* **Activity**
Where the records below show the word "README" in a line, please copy that line.

*** Opening of Data records ***

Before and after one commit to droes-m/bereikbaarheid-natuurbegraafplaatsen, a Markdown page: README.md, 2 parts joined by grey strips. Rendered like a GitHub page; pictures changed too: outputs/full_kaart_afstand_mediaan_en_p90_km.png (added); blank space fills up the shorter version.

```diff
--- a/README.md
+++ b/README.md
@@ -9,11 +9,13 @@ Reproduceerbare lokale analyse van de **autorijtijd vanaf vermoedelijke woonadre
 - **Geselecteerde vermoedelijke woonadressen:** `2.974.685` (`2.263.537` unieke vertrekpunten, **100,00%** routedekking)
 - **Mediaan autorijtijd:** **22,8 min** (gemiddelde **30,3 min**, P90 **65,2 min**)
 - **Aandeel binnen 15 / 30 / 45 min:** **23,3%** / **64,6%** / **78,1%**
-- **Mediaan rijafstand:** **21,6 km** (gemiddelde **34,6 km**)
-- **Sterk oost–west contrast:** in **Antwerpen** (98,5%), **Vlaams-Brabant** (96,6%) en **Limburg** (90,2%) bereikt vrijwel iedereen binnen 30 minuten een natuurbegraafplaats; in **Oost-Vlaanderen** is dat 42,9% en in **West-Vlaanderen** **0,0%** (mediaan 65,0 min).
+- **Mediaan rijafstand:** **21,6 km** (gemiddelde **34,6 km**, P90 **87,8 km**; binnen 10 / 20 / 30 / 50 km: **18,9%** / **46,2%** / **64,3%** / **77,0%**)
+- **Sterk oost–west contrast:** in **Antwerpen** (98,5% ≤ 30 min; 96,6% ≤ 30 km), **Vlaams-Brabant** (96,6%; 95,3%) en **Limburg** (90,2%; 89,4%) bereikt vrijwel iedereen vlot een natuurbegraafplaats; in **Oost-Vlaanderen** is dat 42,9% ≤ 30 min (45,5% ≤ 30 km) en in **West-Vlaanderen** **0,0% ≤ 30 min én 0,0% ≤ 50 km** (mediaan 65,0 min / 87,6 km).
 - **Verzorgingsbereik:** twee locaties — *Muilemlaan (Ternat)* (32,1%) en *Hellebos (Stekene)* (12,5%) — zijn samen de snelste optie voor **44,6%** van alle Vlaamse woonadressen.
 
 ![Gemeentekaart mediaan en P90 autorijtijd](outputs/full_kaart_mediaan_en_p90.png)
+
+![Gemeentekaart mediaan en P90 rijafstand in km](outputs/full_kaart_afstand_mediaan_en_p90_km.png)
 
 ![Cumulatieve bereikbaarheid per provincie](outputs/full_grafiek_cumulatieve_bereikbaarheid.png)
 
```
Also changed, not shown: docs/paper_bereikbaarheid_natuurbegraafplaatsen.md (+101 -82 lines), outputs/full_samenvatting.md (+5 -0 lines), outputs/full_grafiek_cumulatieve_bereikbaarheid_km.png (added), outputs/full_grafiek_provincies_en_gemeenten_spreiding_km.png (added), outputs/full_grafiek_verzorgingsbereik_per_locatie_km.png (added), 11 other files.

*** Close of Data records ***

* **Task response**
Before and after one commit to droes-m/bereikbaarheid-natuurbegraafplaatsen, a Markdown page: README.md, 2 parts joined by grey strips. Rendered like a GitHub page; pictures changed too: outputs/full_kaart_afstand_mediaan_en_p90_km.png (added); blank space fills up the shorter version.
--- a/README.md
+++ b/README.md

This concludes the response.